Please watch the video below before answering the quiz questions. It gives an introduction to this week's framework: Authority is Constructed & Contextual.
Teaching information literacy reframed: 50+ framework-based exercises for creating information-literate learners
Please watch the video below and answer the questions after. It gives an introduction to this week's framework: Authority is Constructed & Contextual.
Please work through the tutorial below and then answer the quiz questions.
Please watch the video, complete the worksheet and answer the questions in the quiz below.
Please download and complete the worksheet before answering the questions below. You don't have to turn in a copy of the worksheet, it is to help you answer the questions in the quiz.
Please watch the video below and then complete the activity.
There are three sections of the activity, be sure to complete all three to receive full credit.
If you would like to view this section as a full webpage, click this link: http://newmanu.libwizard.com/websites
Adapted from McAdoo, M. L. (2015). The student’s survival guide to research. Chicago: Neal-Schuman
Credentials That Confer Authority
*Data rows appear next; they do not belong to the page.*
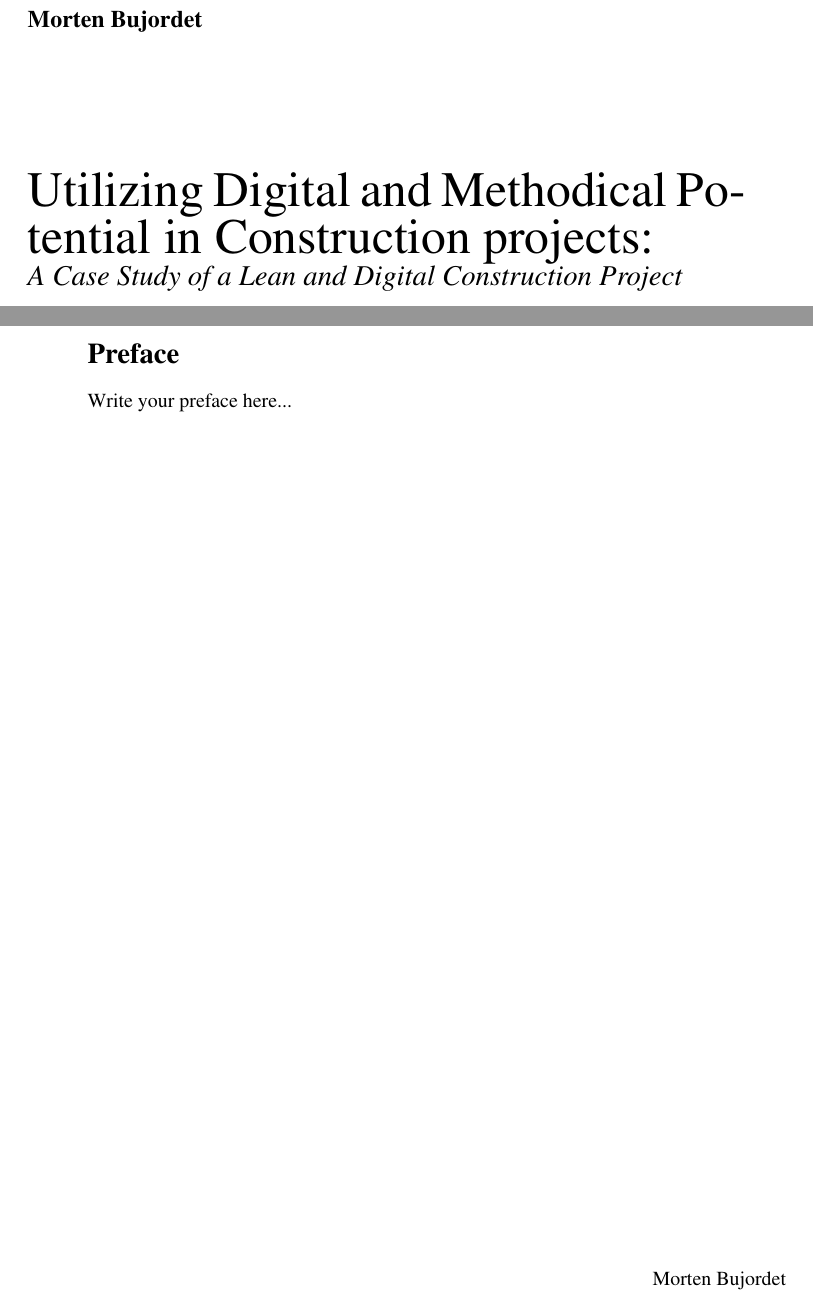
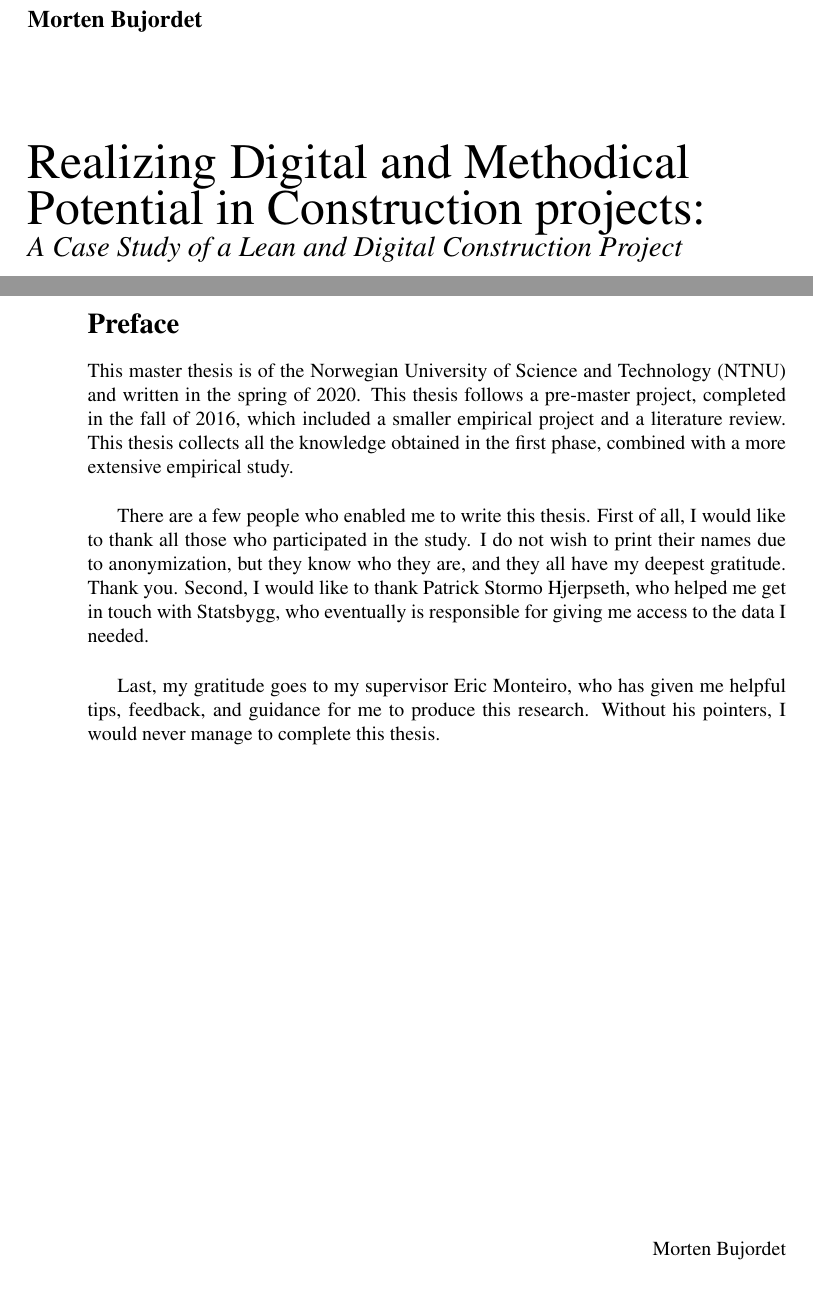
Before and after one commit to bujordet/master-thesis, a LaTeX thesis (main.tex, which reads docsetup.tex, preface.tex): two parts of pages 1 and 4 of 117, joined at a grey line, cut so that both start at the same text. Compiled offline with pdfLaTeX.

Commit message:
Finalizing

```diff
--- a/docsetup.tex
+++ b/docsetup.tex
@@ -21,7 +21,7 @@
 \geometry{b5paper}
 
 \newcommand{\thesisAuthor}{Morten Bujordet}
-\newcommand{\thesisTitle}{Utilizing Digital and Methodical Potential in Construction projects:}
+\newcommand{\thesisTitle}{Realizing Digital and Methodical Potential in Construction projects:}
 \newcommand{\thesisSubTitle}{A Case Study of a Lean and Digital Construction Project}
 \newcommand{\thesisType}{master project}
 \newcommand{\thesisDate}{spring 2020}
--- a/preface.tex
+++ b/preface.tex
@@ -1,7 +1,11 @@
 \section*{\Large Preface}
 \addcontentsline{toc}{chapter}{Preface}
 
-\noindent Write your preface here...
+\noindent This master thesis is of the Norwegian University of Science and Technology (NTNU) and written in the spring of 2020. This thesis follows a pre-master project, completed in the fall of 2016, which included a smaller empirical project and a literature review. This thesis collects all the knowledge obtained in the first phase, combined with a more extensive empirical study.
+
+There are a few people who enabled me to write this thesis. First of all, I would like to thank all those who participated in the study. I do not wish to print their names due to anonymization, but they know who they are, and they all have my deepest gratitude. Thank you. Second, I would like to thank Patrick Stormo Hjerpseth, who helped me get in touch with Statsbygg, who eventually is responsible for giving me access to the data I needed.
+
+Last, my gratitude goes to my supervisor Eric Monteiro, who has given me helpful tips, feedback, and guidance for me to produce this research. Without his pointers, I would never manage to complete this thesis.
 
 \vfill
 
```
Also changed, not shown: frontpage.tex (+3 -3 lines), fig/research_process_master.png, main.pdf.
Who is an authority? How do you know? What is it that makes a person an authority? Are there different standards of authority for different subjects? How does one get to be an authority on a subject? How much authority do you need?
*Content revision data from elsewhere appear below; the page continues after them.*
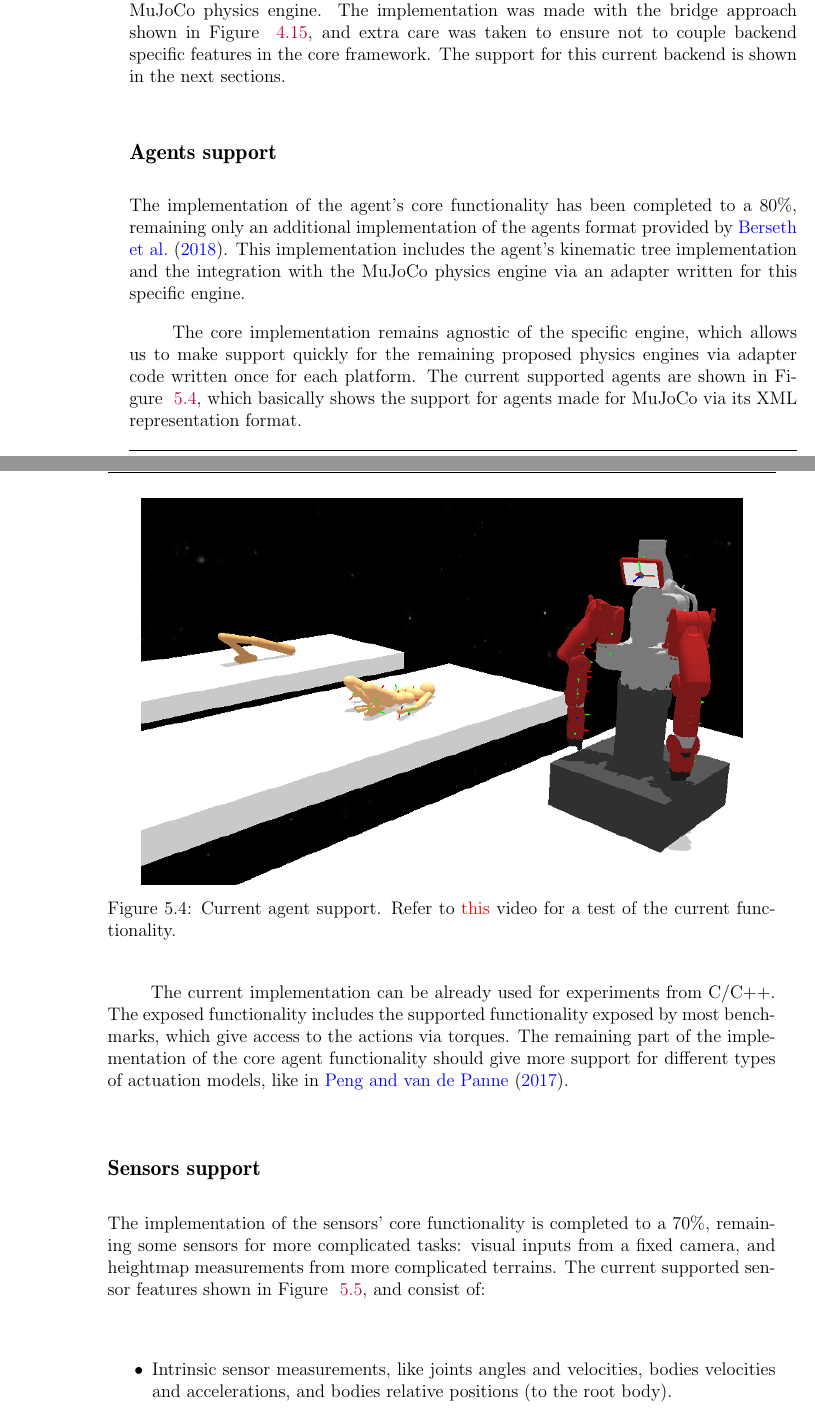
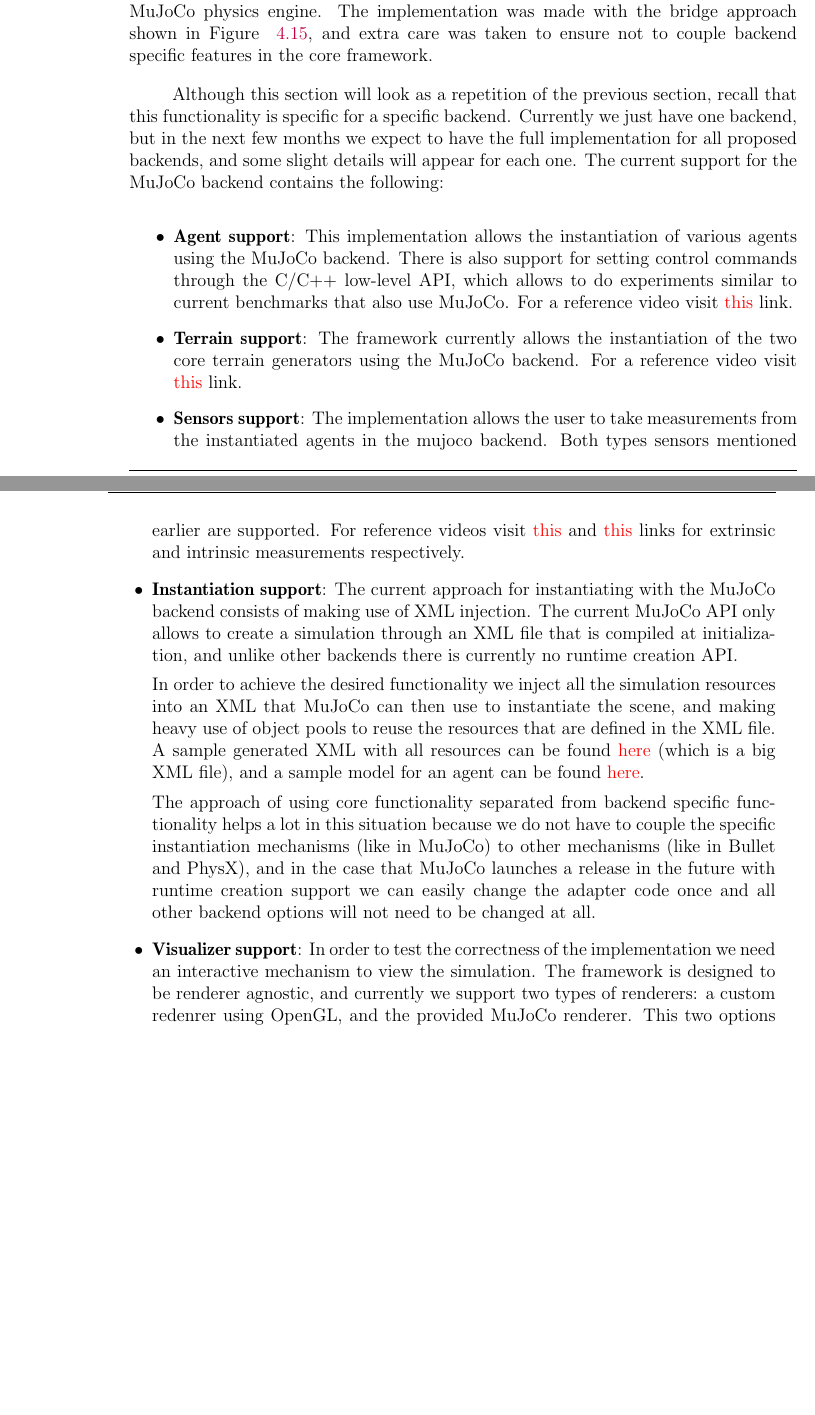
Before and after one commit to wpumacay/msc_qualif_doc, a LaTeX thesis (qualif-doc.tex, which reads chapters/chapter_5/chapter_5.tex): two parts of pages 54 and 55 of 61, joined at a grey line, cut so that both start at the same text, the shorter picture padded with empty space. Compiled offline with pdfLaTeX.

Commit message:
[UPDATE]: finished chap5 corrections

```diff
--- a/chapters/chapter_5/chapter_5.tex
+++ b/chapters/chapter_5/chapter_5.tex
@@ -81,37 +81,56 @@ available are the following:
 As previously mentioned, the current backend that the framework supports is the
 MuJoCo physics engine. The implementation was made with the bridge approach shown
 in Figure ~\ref{fig:ch4_bridge_pattern}, and extra care was taken to ensure not
-to couple backend specific features in the core framework. The support for this
-current backend is shown in the next sections.
+to couple backend specific features in the core framework.
 
-\subsection*{Agents support}
-
-The implementation of the agent's core functionality has been completed to a 80\%,
-remaining only an additional implementation of the agents format provided by \cite{TerrainRLSim}.
-This implementation includes the agent's kinematic tree implementation and the integration
-with the MuJoCo physics engine via an adapter written for this specific engine.
-
-The core implementation remains agnostic of the specific engine, which allows us
-to make support quickly for the remaining proposed physics engines via adapter code
-written once for each platform. The current supported agents are shown in Figure ~\ref{fig:ch5_progress_agents},
-which basically shows the support for agents made for MuJoCo via its XML representation format.
-
-The current implementation can be already used for experiments from C/C++. The exposed
-functionality includes the supported functionality exposed by most benchmarks, which
-give access to the actions via torques. The remaining part of the implementation of the core
-agent functionality should give more support for different types of actuation models, like in \cite{ActuationChoice}.
-
-\figProgressAgents
-
-\subsection*{Sensors support}
-
-The implementation of the sensors' core functionality is completed to a 70\%,
-remaining some sensors for more complicated tasks: visual inputs from a fixed camera,
-and heightmap measurements from more complicated terrains. The current supported sensor
-features shown in Figure ~\ref{fig:ch5_progress_sensors}, and consist of:
+Although this section will look as a repetition of the previous section, recall
+that this functionality is specific for a specific backend. Currently we just have
+one backend, but in the next few months we expect to have the full implementation
+for all proposed backends, and some slight details will appear for each one. The
+current support for the MuJoCo backend contains the following:
 
 \begin{itemize}
-    \item Intrinsic sensor measurements, like joints angles and velocities, bodies velocities
-          and accelerations, and bodies relative positions (to the root body).
-    \item Extrinsic sensor measurements, which consist on heightfield data from the terrain ahead,
-          taken with respect to the root body.
+    \item \textbf{Agent support}: This implementation allows the instantiation of
+          various agents using the MuJoCo backend. There is also support for setting
+          control commands through the C/C++ low-level API, which allows to do
+          experiments similar to current benchmarks that also use MuJoCo. For a reference
+          video visit \href{https://youtu.be/5zv5SK0o92I}{this} link.
+
+    \item \textbf{Terrain support}: The framework currently allows the instantiation
+          of the two core terrain generators using the MuJoCo backend. For a reference
+          video visit \href{https://youtu.be/xWdNFGlhlOA}{this} link.
+
+    \item \textbf{Sensors support}: The implementation allows the user to take
+          measurements from the instantiated agents in the mujoco backend. Both
+          types sensors mentioned earlier are supported. For reference
+          videos visit \href{https://youtu.be/-EJMER5AGRQ}{this} and
+          \href{https://youtu.be/c0R81VBZ72o}{this} links for extrinsic and intrinsic
+           measurements respectively.
+
+    \item \textbf{Instantiation support}: The current approach for instantiating
+          with the MuJoCo backend consists of making use of XML injection. The
+          current MuJoCo API only allows to create a simulation through an XML
+          file that is compiled at initialization, and unlike other backends there
+          is currently no runtime creation API.
+
+          In order to achieve the desired functionality we inject all the simulation
+          resources into an XML that MuJoCo can then use to instantiate the scene,
+          and making heavy use of object pools to reuse the resources that are
+          defined in the XML file. A sample generated XML with all resources can
+          be found \href{https://github.com/wpumacay/tysocMjc/blob/master/res/xml/workspace.xml}{here}
+          (which is a big XML file), and a sample model for an agent can be found
+          \href{https://github.com/wpumacay/tysocMjc/blob/master/res/templates/mjcf/walker.xml}{here}.
+
+          The approach of using core functionality separated from backend specific
+          functionality helps a lot in this situation because we do not have to
+          couple the specific instantiation mechanisms (like in MuJoCo) to other
+          mechanisms (like in Bullet and PhysX), and in the case that MuJoCo launches
+          a release in the future with runtime creation support we can easily change
+          the adapter code once and all other backend options will not need to be
+          changed at all.
+
+    \item \textbf{Visualizer support}: In order to test the correctness of the
+          implementation we need an interactive mechanism to view the simulation.
+          The framework is designed to be renderer agnostic, and currently we support
+          two types of renderers: a custom redenrer using OpenGL, and the provided
+          MuJoCo renderer. This two options are shown in Figure ~\ref{fig:ch5_current_supported_visualizers}.
```
Also changed, not shown: chapters/chapter_5/chapter_5_figs.tex (+20 -0 lines), chapters/chapter_5/imgs/img_ch5_visualizer_support_1.png (added), chapters/chapter_5/imgs/img_ch5_visualizer_support_2.png (added), chapters/chapter_5/chapter_5.tex (29 more changed lines).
When you have a research questions, you want to find an answer that is both accurate and reliable. One wasy to ensure that the information you select is accurate and reliable is to get that information from someone who is an authority on that subject. But what makes a person an authority?
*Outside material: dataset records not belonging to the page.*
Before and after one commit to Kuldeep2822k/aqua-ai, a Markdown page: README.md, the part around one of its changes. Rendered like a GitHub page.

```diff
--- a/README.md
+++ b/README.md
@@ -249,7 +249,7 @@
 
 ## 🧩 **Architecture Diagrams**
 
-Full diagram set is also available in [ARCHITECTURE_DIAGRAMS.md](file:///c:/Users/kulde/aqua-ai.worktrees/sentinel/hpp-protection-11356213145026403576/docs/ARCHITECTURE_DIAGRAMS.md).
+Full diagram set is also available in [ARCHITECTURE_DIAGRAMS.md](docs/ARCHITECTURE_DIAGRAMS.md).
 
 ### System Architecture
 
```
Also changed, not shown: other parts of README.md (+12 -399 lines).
Here are some criteria:
Education or Training:
Adapted from Burkhardt, J. (2016). Teaching information literacy reframed: 50+ framework-based exercises for creating information-literate learners. Chicago: Neal-Schuman.
You will need to login to our Blackboard class to participate in our class discussion. Please answer the question posted and interact with other students' or instructors' posts to receive credit.
This week's discussion question:
Question: How will the skill of being able to evaluate information resources change the different types of research you do? Please give an example related to school work and one related to your life outside of school.
Reliability of information sources is not something that you can take for granted or assume has already been done for you.
The important thing to remember when evaluating resources is that you should learn to examine the evidence and determine the purpose of the information before using it.
Please complete the post-test over Authority is Constructed & Contextual below.